(Stored data)
§

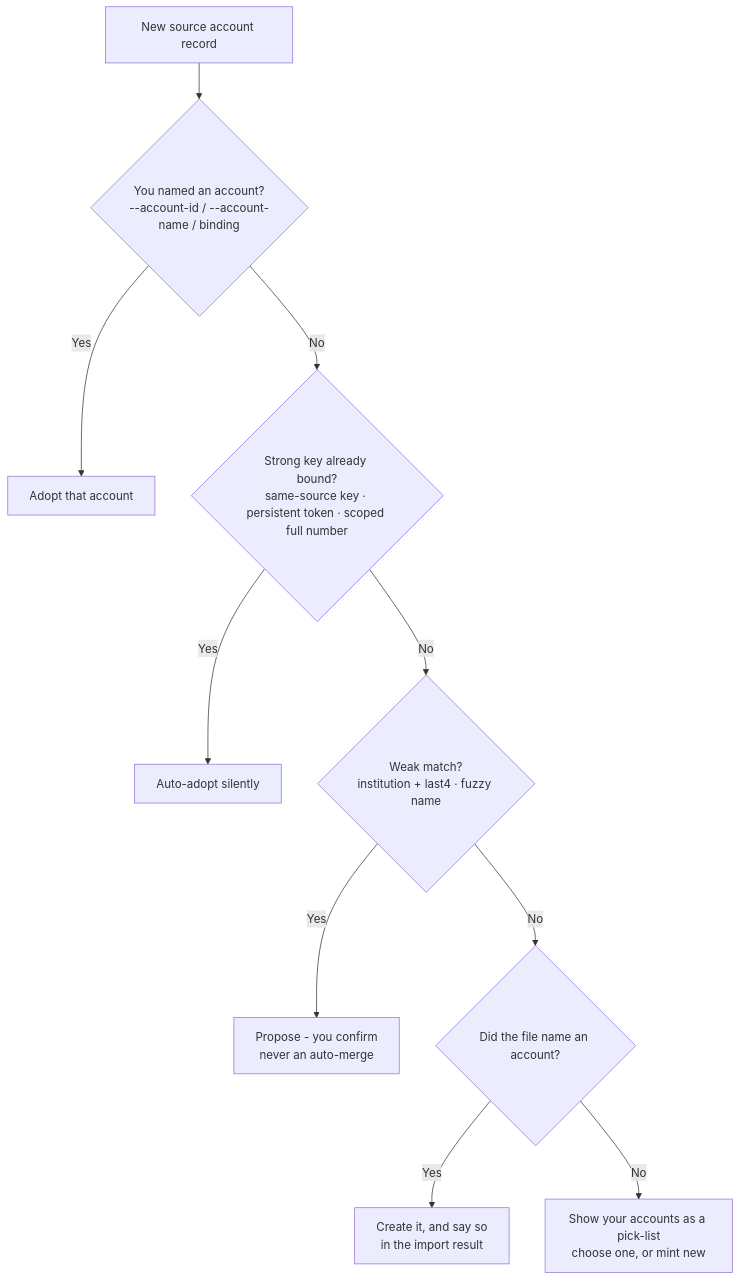
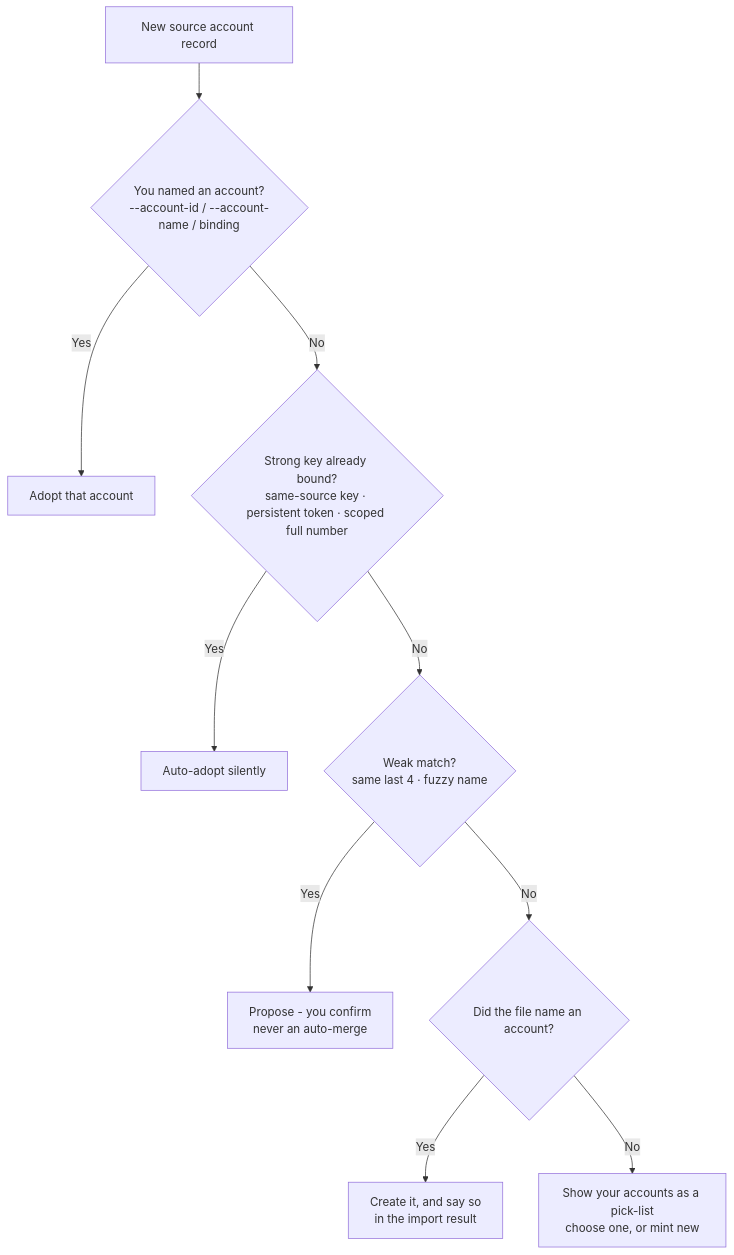
Before and after one commit to bsaffel/moneybin: the diagram in docs/reference/account-matching.md, drawn with Mermaid. The commit also changed other lines of this file and 1 other file, not shown here.

First line of the commit message:
Reconcile the stale last-four fallback paragraph

````diff
--- a/docs/reference/account-matching.md
+++ b/docs/reference/account-matching.md
@@ -34,12 +34,12 @@
 ```mermaid
 flowchart TD
     A[New source account record] --> B{You named an account?<br/>--account-id / --account-name / binding}
     B -->|Yes| ADOPT[Adopt that account]
     B -->|No| C{Strong key already bound?<br/>same-source key · persistent token · scoped full number}
     C -->|Yes| AUTO[Auto-adopt silently]
-    C -->|No| D{Weak match?<br/>institution + last4 · fuzzy name}
+    C -->|No| D{Weak match?<br/>same last 4 · fuzzy name}
     D -->|Yes| REVIEW[Propose - you confirm<br/>never an auto-merge]
     D -->|No| F{Did the file name an account?}
     F -->|Yes| MINT[Create it, and say so<br/>in the import result]
     F -->|No| E[Show your accounts as a pick-list<br/>choose one, or mint new]
 ```
````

§

Search the data for "matching". Copy every line that has it.

Before and after one commit to bsaffel/moneybin: the diagram in docs/reference/account-matching.md, drawn with Mermaid. The commit also changed other lines of this file and 1 other file, not shown here.
--- a/docs/reference/account-matching.md
+++ b/docs/reference/account-matching.md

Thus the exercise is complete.